- _Task instructions_
Scan the listing below for the word "Student" and copy every line where it occurs.

- _Input data_
══════════

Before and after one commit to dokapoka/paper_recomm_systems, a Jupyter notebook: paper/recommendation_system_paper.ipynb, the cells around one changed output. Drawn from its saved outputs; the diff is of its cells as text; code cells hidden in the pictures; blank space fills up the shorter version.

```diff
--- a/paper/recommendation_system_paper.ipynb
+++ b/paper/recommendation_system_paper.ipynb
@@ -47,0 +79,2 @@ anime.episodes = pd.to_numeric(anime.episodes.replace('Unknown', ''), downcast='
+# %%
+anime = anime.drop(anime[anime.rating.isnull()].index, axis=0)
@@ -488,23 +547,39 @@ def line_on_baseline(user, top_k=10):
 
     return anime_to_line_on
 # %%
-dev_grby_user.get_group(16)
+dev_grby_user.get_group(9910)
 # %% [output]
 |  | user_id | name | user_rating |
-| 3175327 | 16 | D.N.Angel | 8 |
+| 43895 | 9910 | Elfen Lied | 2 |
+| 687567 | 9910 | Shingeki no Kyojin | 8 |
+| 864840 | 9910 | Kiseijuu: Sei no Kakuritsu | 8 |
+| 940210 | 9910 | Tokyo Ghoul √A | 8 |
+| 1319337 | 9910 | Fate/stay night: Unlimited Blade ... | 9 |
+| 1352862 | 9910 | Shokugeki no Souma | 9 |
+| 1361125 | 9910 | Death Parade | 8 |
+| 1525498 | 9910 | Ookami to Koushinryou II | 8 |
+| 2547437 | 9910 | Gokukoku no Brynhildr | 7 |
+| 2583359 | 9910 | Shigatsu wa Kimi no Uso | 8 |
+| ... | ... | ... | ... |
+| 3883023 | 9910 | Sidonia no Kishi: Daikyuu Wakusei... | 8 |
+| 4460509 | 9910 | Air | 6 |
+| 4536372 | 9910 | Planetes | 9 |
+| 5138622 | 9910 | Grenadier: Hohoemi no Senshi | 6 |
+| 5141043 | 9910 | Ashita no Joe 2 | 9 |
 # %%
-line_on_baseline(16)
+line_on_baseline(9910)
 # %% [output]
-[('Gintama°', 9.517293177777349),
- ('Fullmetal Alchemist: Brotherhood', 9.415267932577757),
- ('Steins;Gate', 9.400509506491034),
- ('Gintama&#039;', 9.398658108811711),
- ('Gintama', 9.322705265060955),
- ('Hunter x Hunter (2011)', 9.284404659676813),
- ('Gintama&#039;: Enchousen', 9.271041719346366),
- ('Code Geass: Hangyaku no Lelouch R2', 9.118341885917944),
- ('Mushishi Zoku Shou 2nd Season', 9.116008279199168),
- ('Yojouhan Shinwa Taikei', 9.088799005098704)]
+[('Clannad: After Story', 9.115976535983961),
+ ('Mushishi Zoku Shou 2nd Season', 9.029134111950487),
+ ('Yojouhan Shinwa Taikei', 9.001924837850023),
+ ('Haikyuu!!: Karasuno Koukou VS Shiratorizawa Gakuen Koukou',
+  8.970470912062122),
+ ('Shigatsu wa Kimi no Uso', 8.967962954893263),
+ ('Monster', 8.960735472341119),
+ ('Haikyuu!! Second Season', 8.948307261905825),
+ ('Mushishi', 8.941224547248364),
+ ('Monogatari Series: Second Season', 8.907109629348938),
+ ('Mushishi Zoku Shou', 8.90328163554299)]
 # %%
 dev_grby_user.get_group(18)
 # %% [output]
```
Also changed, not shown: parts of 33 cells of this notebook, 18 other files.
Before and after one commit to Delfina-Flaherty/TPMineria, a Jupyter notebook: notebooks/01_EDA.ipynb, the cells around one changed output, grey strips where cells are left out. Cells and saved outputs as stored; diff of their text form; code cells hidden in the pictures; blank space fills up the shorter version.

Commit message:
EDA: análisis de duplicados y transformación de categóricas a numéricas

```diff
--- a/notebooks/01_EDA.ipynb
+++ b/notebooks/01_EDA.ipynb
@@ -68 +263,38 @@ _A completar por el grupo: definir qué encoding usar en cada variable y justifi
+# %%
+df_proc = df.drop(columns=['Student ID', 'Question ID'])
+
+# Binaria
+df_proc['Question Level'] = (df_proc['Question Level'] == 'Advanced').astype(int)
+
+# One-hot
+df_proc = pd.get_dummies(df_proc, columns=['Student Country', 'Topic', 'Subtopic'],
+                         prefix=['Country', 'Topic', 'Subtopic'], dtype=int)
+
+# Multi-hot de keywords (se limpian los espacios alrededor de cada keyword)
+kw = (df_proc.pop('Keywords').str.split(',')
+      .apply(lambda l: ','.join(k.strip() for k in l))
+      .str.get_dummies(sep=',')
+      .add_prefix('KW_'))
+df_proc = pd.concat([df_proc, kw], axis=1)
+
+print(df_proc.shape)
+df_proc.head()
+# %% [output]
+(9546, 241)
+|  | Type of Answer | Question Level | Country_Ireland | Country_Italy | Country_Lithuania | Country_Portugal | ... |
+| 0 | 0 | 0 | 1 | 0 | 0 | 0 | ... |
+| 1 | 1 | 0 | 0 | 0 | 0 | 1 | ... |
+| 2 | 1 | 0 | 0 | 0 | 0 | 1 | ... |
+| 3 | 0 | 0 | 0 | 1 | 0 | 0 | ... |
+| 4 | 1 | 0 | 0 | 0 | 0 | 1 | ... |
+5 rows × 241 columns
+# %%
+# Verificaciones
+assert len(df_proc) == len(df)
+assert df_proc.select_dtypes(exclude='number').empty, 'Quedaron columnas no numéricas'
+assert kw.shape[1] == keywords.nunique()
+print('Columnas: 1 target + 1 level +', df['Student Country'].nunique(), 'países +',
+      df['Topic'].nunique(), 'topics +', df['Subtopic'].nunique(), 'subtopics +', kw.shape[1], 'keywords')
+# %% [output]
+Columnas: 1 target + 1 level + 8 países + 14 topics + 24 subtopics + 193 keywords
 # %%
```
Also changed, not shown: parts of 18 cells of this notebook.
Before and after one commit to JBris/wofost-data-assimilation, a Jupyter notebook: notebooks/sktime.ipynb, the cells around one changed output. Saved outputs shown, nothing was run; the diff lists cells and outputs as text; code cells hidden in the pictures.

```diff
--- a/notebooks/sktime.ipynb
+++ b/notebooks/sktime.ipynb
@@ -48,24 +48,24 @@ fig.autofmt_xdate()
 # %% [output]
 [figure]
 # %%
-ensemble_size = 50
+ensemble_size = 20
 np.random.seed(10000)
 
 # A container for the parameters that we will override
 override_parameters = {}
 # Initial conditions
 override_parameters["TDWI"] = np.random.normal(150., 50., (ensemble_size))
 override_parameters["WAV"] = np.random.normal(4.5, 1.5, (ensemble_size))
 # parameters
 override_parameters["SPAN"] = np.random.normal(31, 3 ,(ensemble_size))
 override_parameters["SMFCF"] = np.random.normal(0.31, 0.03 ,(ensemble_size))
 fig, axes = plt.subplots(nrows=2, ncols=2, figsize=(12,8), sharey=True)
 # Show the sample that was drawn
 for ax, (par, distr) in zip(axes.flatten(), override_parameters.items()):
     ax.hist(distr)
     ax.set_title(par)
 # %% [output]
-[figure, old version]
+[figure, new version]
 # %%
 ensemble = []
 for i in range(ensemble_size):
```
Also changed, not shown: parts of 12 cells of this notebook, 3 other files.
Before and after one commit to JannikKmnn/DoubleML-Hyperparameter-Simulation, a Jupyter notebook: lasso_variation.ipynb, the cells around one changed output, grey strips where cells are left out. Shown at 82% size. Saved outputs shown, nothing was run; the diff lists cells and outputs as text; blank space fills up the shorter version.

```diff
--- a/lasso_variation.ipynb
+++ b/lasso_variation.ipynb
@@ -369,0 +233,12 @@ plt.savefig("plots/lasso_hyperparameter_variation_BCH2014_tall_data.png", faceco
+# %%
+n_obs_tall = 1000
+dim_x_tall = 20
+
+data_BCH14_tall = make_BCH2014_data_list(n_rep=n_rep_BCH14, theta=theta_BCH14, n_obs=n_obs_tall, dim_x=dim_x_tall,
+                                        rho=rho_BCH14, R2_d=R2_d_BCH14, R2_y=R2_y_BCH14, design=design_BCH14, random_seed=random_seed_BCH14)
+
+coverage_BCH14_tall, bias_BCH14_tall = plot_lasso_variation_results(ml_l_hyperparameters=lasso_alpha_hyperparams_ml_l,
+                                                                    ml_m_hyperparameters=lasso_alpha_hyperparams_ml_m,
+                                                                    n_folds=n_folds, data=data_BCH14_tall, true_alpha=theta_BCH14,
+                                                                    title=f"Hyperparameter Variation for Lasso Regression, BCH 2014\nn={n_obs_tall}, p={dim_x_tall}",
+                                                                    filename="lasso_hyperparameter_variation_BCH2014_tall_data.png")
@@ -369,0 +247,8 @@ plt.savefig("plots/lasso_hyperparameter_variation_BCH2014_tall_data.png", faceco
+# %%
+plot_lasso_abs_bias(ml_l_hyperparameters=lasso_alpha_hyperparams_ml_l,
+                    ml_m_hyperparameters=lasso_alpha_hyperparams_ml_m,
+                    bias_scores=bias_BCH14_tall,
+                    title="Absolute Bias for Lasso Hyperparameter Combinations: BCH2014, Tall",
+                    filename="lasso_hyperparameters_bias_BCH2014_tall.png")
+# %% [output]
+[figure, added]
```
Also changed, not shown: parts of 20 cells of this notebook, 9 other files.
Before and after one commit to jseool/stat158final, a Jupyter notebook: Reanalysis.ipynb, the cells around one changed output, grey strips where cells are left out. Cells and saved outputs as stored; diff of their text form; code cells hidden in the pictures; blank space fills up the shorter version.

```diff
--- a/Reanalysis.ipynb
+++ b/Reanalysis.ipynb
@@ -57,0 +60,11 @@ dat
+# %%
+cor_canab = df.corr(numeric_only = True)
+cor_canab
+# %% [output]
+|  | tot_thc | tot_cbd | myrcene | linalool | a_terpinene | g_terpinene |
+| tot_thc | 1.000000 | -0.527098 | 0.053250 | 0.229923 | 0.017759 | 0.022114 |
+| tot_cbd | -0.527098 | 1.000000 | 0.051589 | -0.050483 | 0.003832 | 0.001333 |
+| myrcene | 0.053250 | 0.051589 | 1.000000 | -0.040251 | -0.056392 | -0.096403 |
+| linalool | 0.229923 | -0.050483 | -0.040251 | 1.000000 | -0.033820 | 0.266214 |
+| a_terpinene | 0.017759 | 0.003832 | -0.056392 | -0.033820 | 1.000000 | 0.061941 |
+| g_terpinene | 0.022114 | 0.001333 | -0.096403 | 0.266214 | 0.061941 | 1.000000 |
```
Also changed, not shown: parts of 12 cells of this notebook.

══════════

- _Your solution_
+df_proc = df.drop(columns=['Student ID', 'Question ID'])
+df_proc = pd.get_dummies(df_proc, columns=['Student Country', 'Topic', 'Subtopic'],
+print('Columnas: 1 target + 1 level +', df['Student Country'].nunique(), 'países +',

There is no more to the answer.